It is similar to the WannaCry ransomware attack that infected hundreds of thousands of computers worldwide in the way it spread through systems like a worm. These ransomware attacks could feel more like child's play compared to the massive cyberattack that is inevitably on the way.
Why you need to be worried about the next big cyberattack
There's a cyberattack coming, and it's going to be a big one. Whether it's an attack on the power grid, air traffic control, the stock market, a weakness we haven't found yet, or all of the above, you can count on serious confusion and chaos to result.
Millions of cyberattacks already take place around the world every day. So many that there is a website that lets you watch digital attacks happening in the world in real time.
Just so we're clear, I'm telling you this so you can prepare, not panic. That way when a digital Paul Revere starts yelling, "The hackers are coming! The hackers are coming!" you won't be taken by surprise.
One security professional is already sounding the alarm. His name is Golan Ben-Oni and he is the global chief information officer at IDT, a telecommunications company.
He recently described to the New York Times a horrifying incident that impacted his company's computer network. In April, IDT Corporation was hit with two hacking tools that had been stolen from the National Security Agency (NSA) and leaked online. EternalBlue and DoublePulsar were the tools used to attack IDT.
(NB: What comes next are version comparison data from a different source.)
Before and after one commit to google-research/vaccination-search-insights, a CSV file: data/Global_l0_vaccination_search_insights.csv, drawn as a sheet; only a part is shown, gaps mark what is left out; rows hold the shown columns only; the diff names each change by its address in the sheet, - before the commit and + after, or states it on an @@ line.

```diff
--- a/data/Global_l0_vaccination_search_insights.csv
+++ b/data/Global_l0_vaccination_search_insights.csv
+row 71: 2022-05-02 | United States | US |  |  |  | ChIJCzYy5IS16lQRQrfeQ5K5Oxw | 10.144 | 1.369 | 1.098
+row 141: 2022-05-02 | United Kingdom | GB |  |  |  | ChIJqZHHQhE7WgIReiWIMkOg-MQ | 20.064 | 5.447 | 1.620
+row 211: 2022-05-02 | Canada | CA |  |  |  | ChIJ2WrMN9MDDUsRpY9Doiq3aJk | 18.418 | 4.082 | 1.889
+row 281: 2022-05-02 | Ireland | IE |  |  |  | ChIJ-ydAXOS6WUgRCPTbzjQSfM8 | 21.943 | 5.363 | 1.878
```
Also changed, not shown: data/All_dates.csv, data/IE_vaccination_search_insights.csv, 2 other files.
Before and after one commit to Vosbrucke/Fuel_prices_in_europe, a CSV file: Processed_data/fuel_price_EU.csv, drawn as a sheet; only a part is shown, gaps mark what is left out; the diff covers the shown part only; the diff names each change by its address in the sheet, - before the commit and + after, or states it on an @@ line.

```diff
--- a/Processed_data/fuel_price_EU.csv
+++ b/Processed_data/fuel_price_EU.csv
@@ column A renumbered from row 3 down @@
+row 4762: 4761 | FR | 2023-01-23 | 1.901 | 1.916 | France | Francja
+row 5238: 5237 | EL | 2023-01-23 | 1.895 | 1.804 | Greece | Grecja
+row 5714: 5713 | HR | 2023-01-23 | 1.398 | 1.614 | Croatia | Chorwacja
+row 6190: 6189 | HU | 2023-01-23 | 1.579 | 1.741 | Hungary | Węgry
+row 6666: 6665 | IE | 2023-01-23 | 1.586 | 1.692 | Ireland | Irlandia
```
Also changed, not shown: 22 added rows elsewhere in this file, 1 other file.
Ben-Obi spoke with the FBI, security officials with the White House and other security organizations to warn of the attack. Two weeks after IDT was hit, WannaCry ransomware spread globally and changed security agencies' focus. Ben-Obi believes the attack on his company was worse than WannaCry and that it's most likely happening to tens of thousands of other systems around the globe.
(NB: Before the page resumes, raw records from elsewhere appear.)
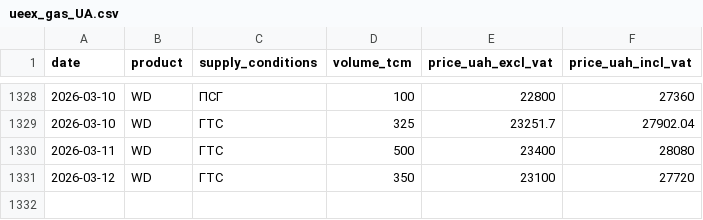
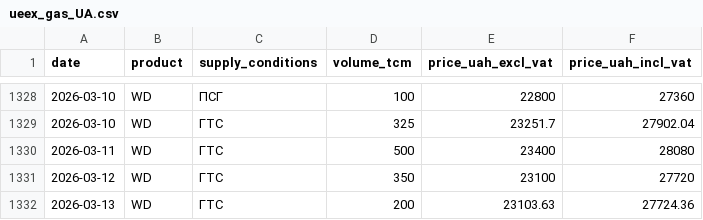
Before and after one commit to atsokol/energy-data-ua-eu, a CSV file: data/data_raw/ueex_gas_UA.csv, drawn as a sheet; only a part is shown, gaps mark what is left out; the diff names each change by its address in the sheet, - before the commit and + after, or states it on an @@ line.

```diff
--- a/data/data_raw/ueex_gas_UA.csv
+++ b/data/data_raw/ueex_gas_UA.csv
+row 1332: 2026-03-13 | WD | ГТС | 200 | 23103.63 | 27724.36
```
Also changed, not shown: data/data_raw/ttf_daily_yahoo.csv.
What makes the attack on IDT scary is, it not only infected its computers with ransomware, but it also stole credentials from employees on the network. The ransom demand could just be a disguise, trying to throw experts off from finding the real threat that is ongoing. With employee credentials, cybercriminals could steal critical data or even destroy machines.
Hospitals, water treatment plants, transportation networks and other utilities could all be infected. An attack on these types of systems could seriously put lives at risk.
Ben-Oni told The New York Times, "The world is burning about WannaCry, but this is a nuclear bomb compared to WannaCry. This is different. It's a lot worse. It steals credentials.
"You can't catch it, and it's happening right under our noses. The world isn't ready for this."
The New York Times article is extremely eye-opening and you should take the time to read the entire piece. Click here to read the full story.